If we are not careful, we can downplay the humanity of Jesus. We are used to defending the deity of Christ, and rightly so, for the deity of Christ has frequently been attacked in church history. However, a merely divine Jesus could not have saved us. We need a human being to stand in for us, for only a sinless human being can bear the wrath of God in the place of sinful human beings. We dare not lose sight of that fact, which we might if we downplay the humanity of Jesus.

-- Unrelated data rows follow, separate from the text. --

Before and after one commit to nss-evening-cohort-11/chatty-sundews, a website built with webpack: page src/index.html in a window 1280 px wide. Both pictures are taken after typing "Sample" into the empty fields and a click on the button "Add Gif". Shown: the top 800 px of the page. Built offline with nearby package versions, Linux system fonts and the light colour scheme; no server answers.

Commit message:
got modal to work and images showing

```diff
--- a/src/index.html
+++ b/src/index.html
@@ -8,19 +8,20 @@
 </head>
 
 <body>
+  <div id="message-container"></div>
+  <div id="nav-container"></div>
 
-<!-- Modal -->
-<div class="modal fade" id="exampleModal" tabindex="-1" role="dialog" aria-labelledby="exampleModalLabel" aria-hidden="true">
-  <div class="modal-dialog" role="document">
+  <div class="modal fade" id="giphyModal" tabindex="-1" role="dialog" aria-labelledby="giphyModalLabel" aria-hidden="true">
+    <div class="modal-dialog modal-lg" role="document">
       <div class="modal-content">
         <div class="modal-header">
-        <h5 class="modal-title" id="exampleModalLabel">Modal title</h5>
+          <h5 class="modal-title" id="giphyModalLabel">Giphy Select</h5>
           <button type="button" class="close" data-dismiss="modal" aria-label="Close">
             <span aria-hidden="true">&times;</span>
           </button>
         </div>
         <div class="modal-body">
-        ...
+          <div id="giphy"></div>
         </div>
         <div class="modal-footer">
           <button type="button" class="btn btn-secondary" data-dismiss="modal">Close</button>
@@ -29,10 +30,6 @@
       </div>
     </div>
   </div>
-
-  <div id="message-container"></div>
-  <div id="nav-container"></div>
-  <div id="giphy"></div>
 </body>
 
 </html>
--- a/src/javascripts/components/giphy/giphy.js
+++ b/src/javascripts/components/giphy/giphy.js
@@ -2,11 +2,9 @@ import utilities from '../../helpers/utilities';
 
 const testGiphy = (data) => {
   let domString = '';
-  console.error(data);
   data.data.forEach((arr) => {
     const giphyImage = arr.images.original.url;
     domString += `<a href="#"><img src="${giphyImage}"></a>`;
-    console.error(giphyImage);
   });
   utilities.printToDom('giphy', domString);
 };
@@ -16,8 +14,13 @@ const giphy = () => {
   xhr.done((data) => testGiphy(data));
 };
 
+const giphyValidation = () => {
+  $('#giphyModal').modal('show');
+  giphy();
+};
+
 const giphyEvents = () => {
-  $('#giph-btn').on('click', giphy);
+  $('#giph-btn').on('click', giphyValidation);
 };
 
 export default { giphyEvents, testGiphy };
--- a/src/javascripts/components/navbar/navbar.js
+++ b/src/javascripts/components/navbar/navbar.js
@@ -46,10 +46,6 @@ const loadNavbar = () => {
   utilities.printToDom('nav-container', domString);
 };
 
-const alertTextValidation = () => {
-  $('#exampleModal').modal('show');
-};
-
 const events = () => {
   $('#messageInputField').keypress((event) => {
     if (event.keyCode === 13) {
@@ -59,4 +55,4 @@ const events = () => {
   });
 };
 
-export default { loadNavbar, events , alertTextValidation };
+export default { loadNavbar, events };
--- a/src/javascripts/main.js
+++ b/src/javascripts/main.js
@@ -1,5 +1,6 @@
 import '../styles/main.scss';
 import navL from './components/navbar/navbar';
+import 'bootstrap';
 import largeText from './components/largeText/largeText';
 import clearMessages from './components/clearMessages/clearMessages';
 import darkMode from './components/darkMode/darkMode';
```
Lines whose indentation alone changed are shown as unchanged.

Continuing the presentation of the perfect efficacy of Christ’s atonement, the author of Hebrews argues for the necessity of Jesus’ humanity. Having explained that the blood of bulls and goats cannot take away sin (Heb. 10:4), he builds on that by exploring the key reason why the blood of Jesus provides true atonement, namely, the perfect obedience of Jesus according to His human nature. Hebrews 10:5–7 quotes from Psalm 40:6–8, wherein David explores what the Lord truly wants from us. As we see, David says that God is looking not for animal sacrifices but for people to delight in doing His will.
We must be careful here not to set the sacrifices in opposition to doing the will of God, for the law—an expression of God’s will—did mandate the sacrificial system. David’s ultimate point, rather, is that the sacrifices do no good if they are not accompanied by a penitent heart that seeks to obey the Lord. Scripture frequently uses hyperbole wherein God expresses His displeasure with sacrifices (e.g., Jer. 6:20) to make the point that apart from the right heart attitude, giving offerings and sacrifices is just going through the motions.
Of course, even the best of us cannot muster up the perfect heart attitude or desire for obedience to accompany our worship. The best we can do, by God’s grace, is give sincere but imperfect worship and praise. That is one reason why the old covenant sacrifices were ultimately ineffectual; none of the worshipers could summon the perfect desire for obedience, let alone accomplish the obedience required. But Christ could and did. God prepared a body for Him (Heb. 10:5), and John Owen states that “body” is shorthand for the human nature of our Lord. The Son was sent by the Father to assume our humanity in the power of the Holy Spirit, and in His life and death He obeyed His Father perfectly according to that nature (1 Peter 2:22). Thus, the sacrifice He offered of Himself was offered in the perfect spirit and can accomplish our salvation.